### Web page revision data

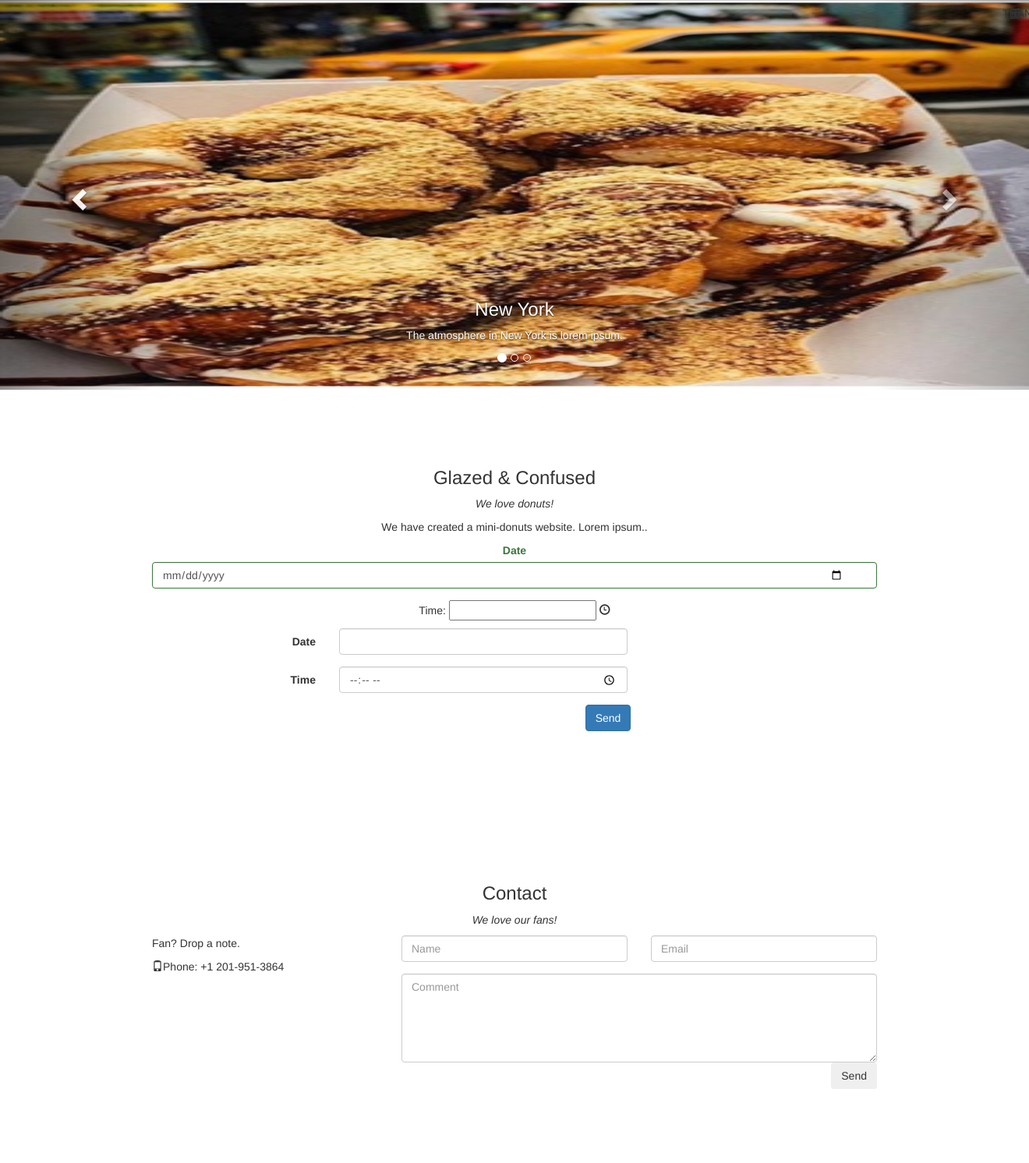
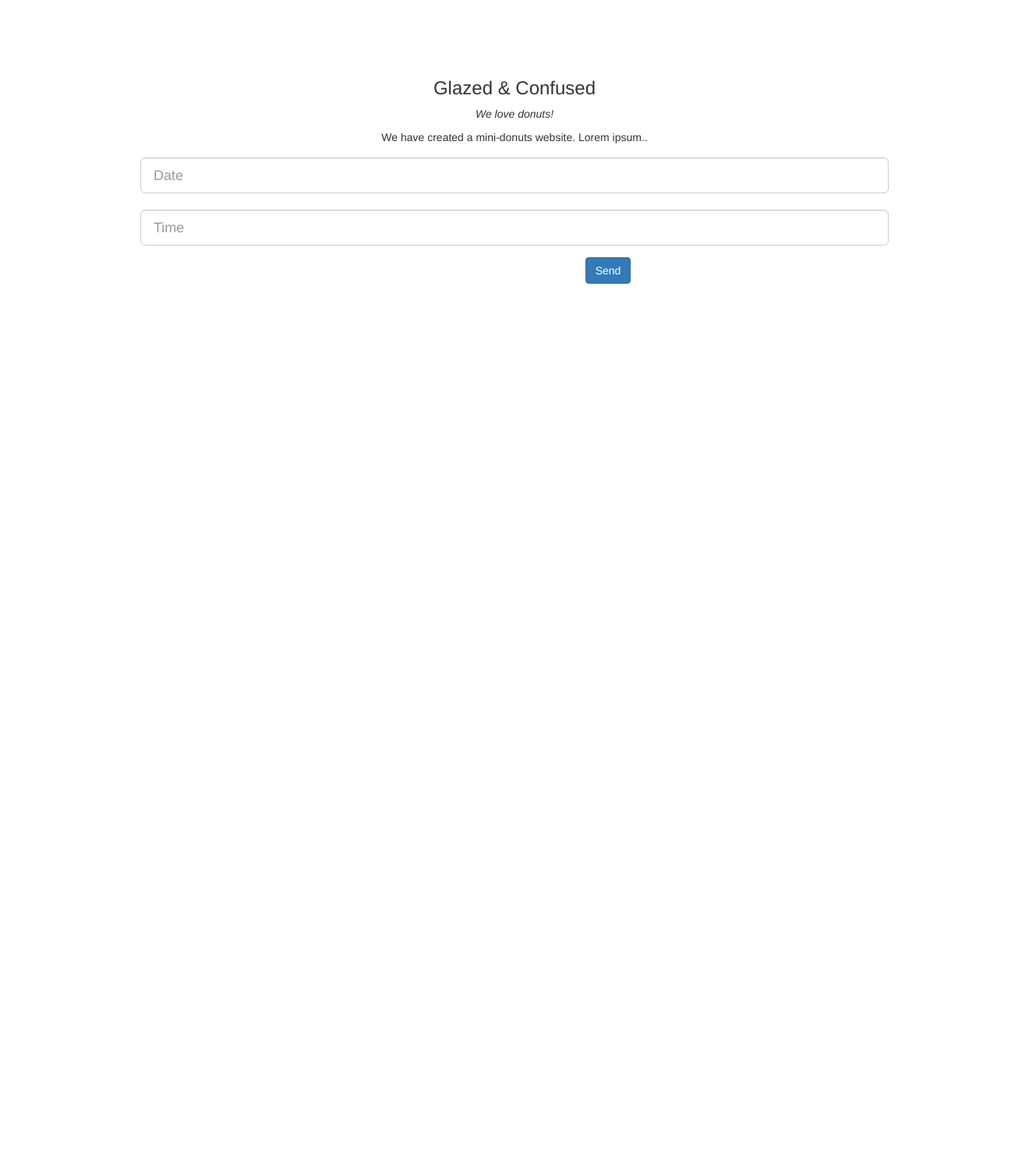
Before and after one commit to seansissman/donuts, a Django app: template donuts/minidonutsnyc/templates/minidonutsnyc/band.html in a window 1320 px wide; the page is wider, and only the part inside the window is pictured. Shown: that part at 78% size. After the commit the page ends 364 px from the top of that part, so only its background shows below. Run offline with Django 3.2, Linux system fonts and the light colour scheme; the template is opened without the code that fills it, so the values that code supplies are empty; some libraries are stand-ins or nearby versions.

Commit message:
updated forms

```diff
--- a/donuts/minidonutsnyc/templates/minidonutsnyc/band.html
+++ b/donuts/minidonutsnyc/templates/minidonutsnyc/band.html
@@ -8,38 +8,18 @@
   <script src="https://ajax.googleapis.com/ajax/libs/jquery/1.12.4/jquery.min.js"></script>
   <script src="https://maxcdn.bootstrapcdn.com/bootstrap/3.3.6/js/bootstrap.min.js"></script>
 
+
   <!-- Date Picker -->
   <link rel="stylesheet" href="https://code.jquery.com/ui/1.12.0/themes/base/jquery-ui.css">
   <!-- <link rel="stylesheet" href="/resources/demos/style.css"> -->
   <script src="https://code.jquery.com/jquery-1.12.4.js"></script>
   <script src="https://code.jquery.com/ui/1.12.0/jquery-ui.js"></script>
   <script src="http://ajax.aspnetcdn.com/ajax/jquery.validate/1.9/jquery.validate.min.js"></script>
-  <script>
-  $(document).ready(function() {
-    $( "#datepicker" ).datepicker();
-  } );
-  </script>
-
 
   <!-- Time Picker -->
   <link rel="stylesheet" href="https://cdnjs.cloudflare.com/ajax/libs/timepicker/1.3.5/jquery.timepicker.min.css">
   <script src="https://cdnjs.cloudflare.com/ajax/libs/timepicker/1.3.5/jquery.timepicker.min.js"></script>
-  <script>
-$(document).ready(function(){
-    $('input.timepicker').timepicker({
-        timeFormat: 'h:mm p',
-    interval: 30,
-    minTime: '0',
-    maxTime: '11:30pm',
-    defaultTime: '9',
-    startTime: '12:00am',
-    dynamic: true,
-    dropdown: true,
-    scrollbar: true
-    });
-});
 
-  </script>
 
   <style>
     .container {
@@ -61,20 +41,25 @@ $(document).ready(function(){
         display: none; /* Hide the carousel text when the screen is less than 600 pixels wide */
     }
     }
+
+    .error{
+      color: red;
+      border-color: red;
+    }
+
   </style>
   <!-- {% load staticfiles %} -->
 </head>
 <body>
 
+<!--
 <div id="myCarousel" class="carousel slide" data-ride="carousel">
-  <!-- Indicators -->
   <ol class="carousel-indicators">
     <li data-target="#myCarousel" data-slide-to="0" class="active"></li>
     <li data-target="#myCarousel" data-slide-to="1"></li>
     <li data-target="#myCarousel" data-slide-to="2"></li>
   </ol>
 
-  <!-- Wrapper for slides -->
   <div class="carousel-inner" role="listbox">
     <div class="item active">
       <img src="/home/sean/projects/donuts_env/donuts/minidonutsnyc/static/minidonutsnyc/img/donuts1.png" alt="donuts1">
@@ -101,7 +86,6 @@ $(document).ready(function(){
     </div>
   </div>
 
-  <!-- Left and right controls -->
   <a class="left carousel-control" href="#myCarousel" role="button" data-slide="prev">
     <span class="glyphicon glyphicon-chevron-left" aria-hidden="true"></span>
     <span class="sr-only">Previous</span>
@@ -112,38 +96,22 @@ $(document).ready(function(){
   </a>
 </div>
 
+-->
 
 <div class="container text-center">
   <h3>Glazed & Confused</h3>
   <p><em>We love donuts!</em></p>
   <p>We have created a mini-donuts website. Lorem ipsum..</p>
 
-  <p class="form-group has-success has-feedback">
-    <label class="control-label">Date</label>
-    <input type="date" class="form-control form-control-success" id="inputSuccess1" placeholder="Date" />
-    <div class="form-control-feedback">THANKS!</div>
-    <i class="glyphicon glyphicon-calendar form-control-feedback"></i>
-  </p>
-
-
-
-
-  <!-- <p>Date: <input type="text" id="datepicker"> <span class="glyphicon glyphicon-calendar"></span></p> -->
-  <p>Time: <input type="text" class="timepicker"> <span class="glyphicon glyphicon-time"></span></p>
-
 <form id="event-rqst" method="post" class="form-horizontal" role="form">
     <div class="form-group">
-        <label class="col-xs-3 control-label">Date</label>
-        <div class="col-xs-5">
-            <input type="text" value="" class="form-control" id="datepicker" name="date" />
-        </div>
+      <label for="datepicker" class="col-xs-5 control-label sr-only">Date</label>
+      <input type="text" placeholder="Date" class="form-control input-lg" id="datepicker" name="thedate" />
     </div>
 
     <div class="form-group">
-        <label class="col-xs-3 control-label">Time</label>
-        <div class="col-xs-5">
-            <input type="time" class="form-control" name="time" />
-        </div>
+      <label for="thetime" class="col-xs-3 control-label sr-only">Time</label>
+      <input type="text" placeholder="Time" class="form-control input-lg timepicker" id="thetime"  name="thetime" />
     </div>
 
     <div class="form-group">
@@ -153,67 +121,91 @@ $(document).ready(function(){
     </div>
 </form>
 
+</div>
 
 <script>
-(function($,W,D)
-{
-    var JQUERY4U = {};
-
-    JQUERY4U.UTIL =
-    {
-        setupFormValidation: function()
+  function setupFormValidation()
   {
       //form validation rules
       $("#event-rqst").validate({
           rules: {
-                    date: {
+            thedate: {
               required: true,
               date: true
             },
+            thetime: {
+              required: true,
+              time: true
+            }
           },
           messages: {
-                    date: "Please enter a date",
+            thedate: {
+              required: "This field is required!",
+              date: "Please enter a date.",
             },
-                focusInvalid: false,
-                focusCleanup: true,
-                highlight: function(date, errorClass) {
-                  $(date).fadeOut(function() {
-                  $(date).fadeIn();
-                  });
+            thetime: {
+              required: "This field is required!",
+              time: "Please enter a time.",
+            }
           },
+          //focusInvalid: false,
+          //focusCleanup: true,
+          //errorClass: "alert alert-danger",
+          /*highlight: function(element, errorClass, validClass) {
+            $(element).addClass(errorClass).removeClass(validClass);
+            $(element.form).find("label[for=" + element.id + "]")
+              .addClass(errorClass);
+          },
+          unhighlight: function(element, errorClass, validClass) {
+            $(element).removeClass(errorClass).addClass(validClass);
+            $(element.form).find("label[for=" + element.id + "]")
+              .removeClass(errorClass);
+          },*/
           submitHandler: function(form) {
               form.submit();
           }
       });
   }
-    }
-
     //when the dom has loaded setup form validation rules
-    $(D).ready(function($) {
-        JQUERY4U.UTIL.setupFormValidation();
+  $(document).ready(function() {
+      setupFormValidation();
   });
 
-})(jQuery, window, document);
+
+<!-- Date Picker -->
+  $(document).ready(function() {
+
+    $( "#datepicker" ).datepicker({
+        //onSelect: function(date) {
+            //alert(date);
+            //setupFormValidation();
+            //document.getElementById("datepicker").focus();
+            //$("#datepicker").focus();
+            //document.getElementById("timepicker").focus();
+        //}
+    } ).on('change', function() {
+        $(this).valid();
+    });
+
+    $('input.timepicker').timepicker({
+      timeFormat: 'h:mm p',
+      interval: 30,
+      minTime: '0',
+      maxTime: '11:30pm',
+      //defaultTime: '9',
+      startTime: '12:00am',
+      dynamic: true,
+      dropdown: true,
+      scrollbar: true
+    }).on('change', function() {
+      $(this).valid()
+    });
+
+  } );
 
 
-
-
-
-
-
-
-
-
-
-
-
-
-
-
-
-
-
-
+//  $(document).ready(function(){
+//  });
 
 
 /*
@@ -260,43 +252,8 @@ $(document).ready(
 
 );
 */
+
 </script>
-
-
-
-
-
-</div>
-
-
-<div class="container">
-  <h3 class="text-center">Contact</h3>
-  <p class="text-center"><em>We love our fans!</em></p>
-  <div class="row test">
-    <div class="col-md-4">
-      <p>Fan? Drop a note.</p>
-      <!-- <p><span class="glyphicon glyphicon-map-marker"></span>New York, NY, US</p> -->
-      <p><span class="glyphicon glyphicon-phone"></span>Phone: +1 201-951-3864</p>
-      <!-- <p><span class="glyphicon glyphicon-envelope"></span>Email: mail@mail.com</p> -->
-    </div>
-    <div class="col-md-8">
-      <div class="row">
-        <div class="col-sm-6 form-group">
-          <input class="form-control" id="name" name="name" placeholder="Name" type="text" required>
-        </div>
-        <div class="col-sm-6 form-group">
-          <input class="form-control" id="email" name="email" placeholder="Email" type="email" required>
-        </div>
-      </div>
-      <textarea class="form-control" id="comments" name="comments" placeholder="Comment" rows="5"></textarea>
-      <div class="row">
-        <div class="col-md-12 form-group">
-          <button class="btn pull-right" type="submit">Send</button>
-        </div>
-      </div>
-    </div>
-  </div>
-</div>
 
 </body>
 </html>
```
Lines whose indentation alone changed are shown as unchanged.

### Exercise instructions
Check each line in the records above for the word "name". Return those that have it.

### Solution for this task
-            <input type="text" value="" class="form-control" id="datepicker" name="date" />
+      <input type="text" placeholder="Date" class="form-control input-lg" id="datepicker" name="thedate" />
-            <input type="time" class="form-control" name="time" />
+      <input type="text" placeholder="Time" class="form-control input-lg timepicker" id="thetime"  name="thetime" />
-          <input class="form-control" id="name" name="name" placeholder="Name" type="text" required>
-          <input class="form-control" id="email" name="email" placeholder="Email" type="email" required>
-      <textarea class="form-control" id="comments" name="comments" placeholder="Comment" rows="5"></textarea>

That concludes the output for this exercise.